Reading God's Word
Recently coming across ‘nine rules’ for bible reading left me feeling discouraged. Scripture is a source of strength, encouragement, joy and refreshment; yet reading it doesn’t always come naturally. Perhaps the word ‘guidelines’ rather than 'rules' might have sounded less condemning. Theologian F. F. Bruce said ‘Doing the will of God is not a matter of conformity to outward rules but of giving expression to inward love, such as the Spirit begets.’ (Bruce, Paul: Apostle of the Heart Set Free). If we love our Creator we naturally want to read His word; the challenge lies in making the space to do so.
So, where is the line drawn between duty and joy?
As Christians, it is our duty to read the bible in
the sense that without God’s word we no longer flourish. Jesus says ‘Apart from
me you can do nothing' but that if we remain in Him and keep His words within us, we can 'ask whatever' we wish and it will be done (John 15:5&7).
Yet it is also a source of joy; the greatest story ever told. The bible speaks of God’s word bringing ‘joy to the heart,’ and His commands being ‘radiant, giving light to the eyes’ (Psalm 19:7-8). This is important, for it is the ‘joy of the Lord’ that is our strength (Nehemiah 8:10). So how can we take more joy in scripture, and let it take deeper root in our souls?
Recently, standing in the garden looking at a flower, I realised that often the more attention we pay towards something, the more our appreciation grows. For those who don’t know the rules, watching rugby might be somewhat boring. However, those who have followed the game for years will be completely absorbed – perhaps on the edge of their seats! In a similar way, when we start to focus on scripture, enjoyment begins to flow.
Somebody once told me that rejoicing over bible verses is a brilliant way of deepening our appreciation. For example, we can read ‘The Lord reigns. He is robed in majesty. The Lord is robed in majesty and armed with strength’ (Ps 93:1). Then we can praise God that He reigns over everything - over our financial troubles or sickness, that He is armed with strength, and so on.
The bible has been used as toilet paper in Ugandan prisons; it has also made some, such as Helen, so excited at receiving their own copy that they've stayed awake all night reading it (see Bible Society). Even in difficulty, reading scripture can sustain us: It brings encouragement in hard times (Romans 15:4) helps us to obey God (Psalm 119:11) become fruitful (Psalm 1:2-3) and make wise decisions (Psalm 119:105).
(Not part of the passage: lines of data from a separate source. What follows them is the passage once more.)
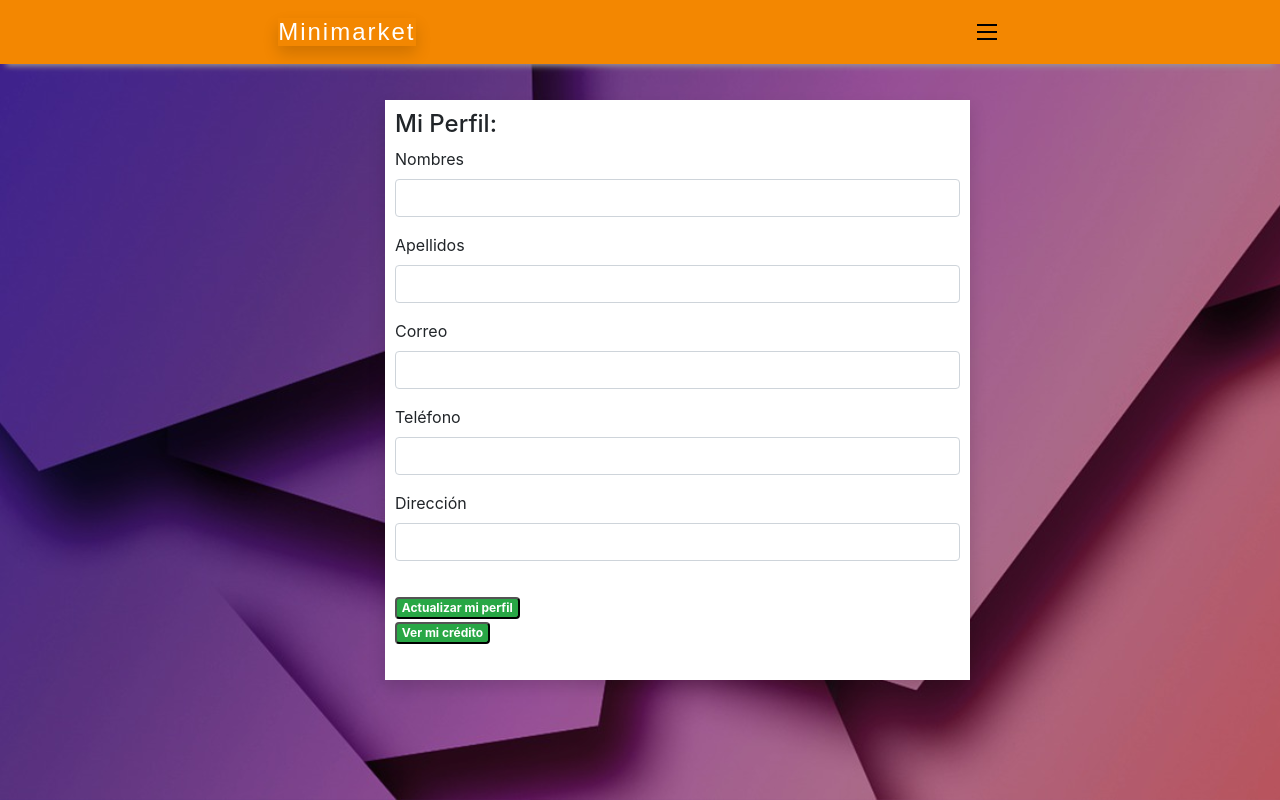
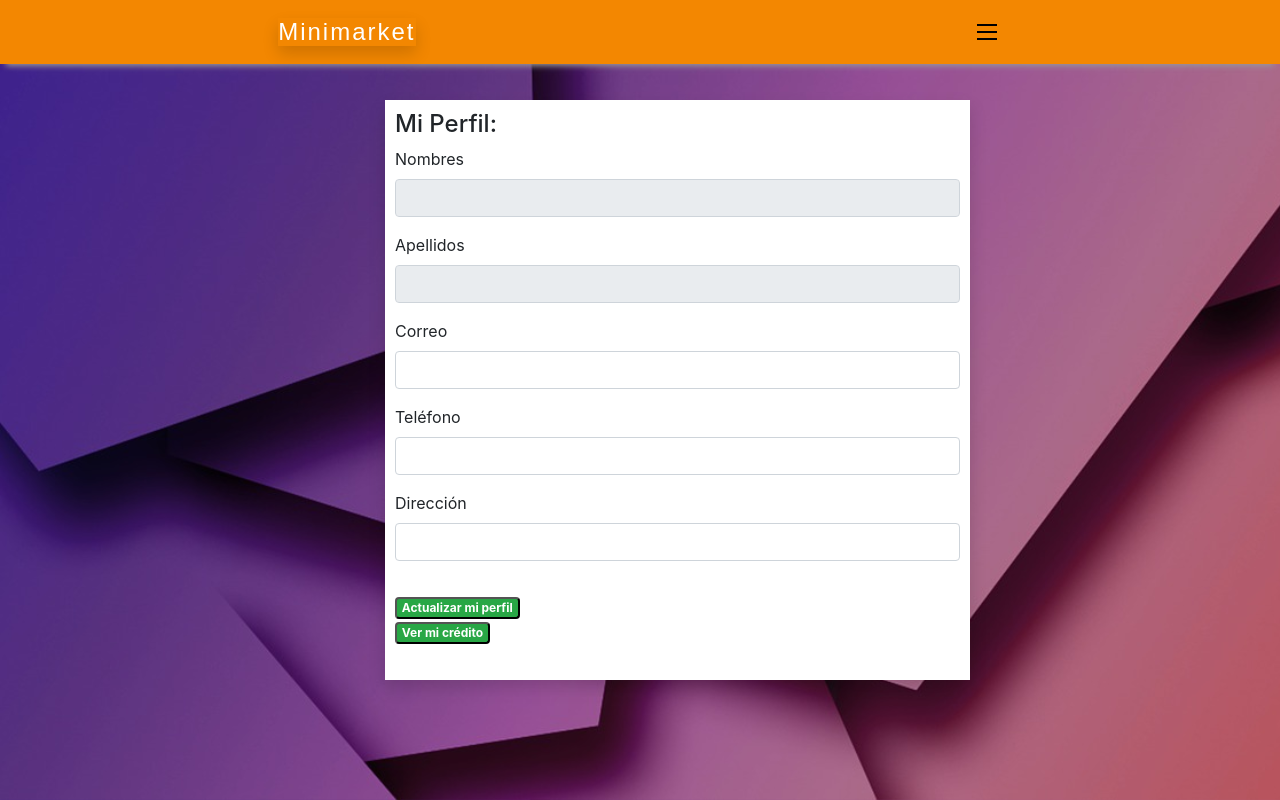
Before and after one commit to Shiohne/Minimarket, a Vue app: page /customer-profile/1 in a window 1280 px wide. Built offline with nearby package versions, Linux system fonts and the light colour scheme; no server answers.

Commit message:
Idioma de vista clientes

```diff
--- a/src/components/Screens/ViewCustomer.vue
+++ b/src/components/Screens/ViewCustomer.vue
@@ -11,6 +11,7 @@
               class="form-control"
               id="first_name"
               v-model="customer.first_name"
+              readonly
             />
           </div>
           <div class="form-group">
@@ -20,6 +21,7 @@
               class="form-control"
               id="last_name"
               v-model="customer.last_name"
+              readonly
             />
           </div>
           <div class="form-group">
--- a/src/components/Screens/ViewCustomerCredit.vue
+++ b/src/components/Screens/ViewCustomerCredit.vue
@@ -11,6 +11,7 @@
               class="form-control"
               id="first_name"
               v-model="customer.first_name"
+              readonly
             />
           </div>
           <div class="form-group">
@@ -20,6 +21,7 @@
               class="form-control"
               id="last_name"
               v-model="customer.last_name"
+              readonly
             />
           </div>
           <div class="form-group">
@@ -100,7 +102,7 @@
             <input
               type="text"
               class="form-control"
-              id="created_in"
+              id="created_at"
               v-model="rate.name"
               readonly
             />
```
Crucially, scripture sets us free. Through it we gain fresh, life-giving perspective. Paul wanted the Romans to be ‘transformed’ by the ‘renewing’ of their minds (Romans 12:2). As Richard Foster points out, Jesus made it clear that knowing ‘the truth’ will liberate us (Foster, Celebration of Discipline, John 8:32). As humans we might seek freedom through incredible experiences or little responsibility. Yet Jesus suggests that real freedom does not come through sunbathing on a desert island … but by delving into His word.
-As a church, do you think we should emphasize bible reading as a duty (or conversely, as a joy) more than we currently do?
-How do you enjoy reading the bible?
(*Idea: Click HERE to listen to the whole of the New Testament for 28 minutes a day over 40 days.)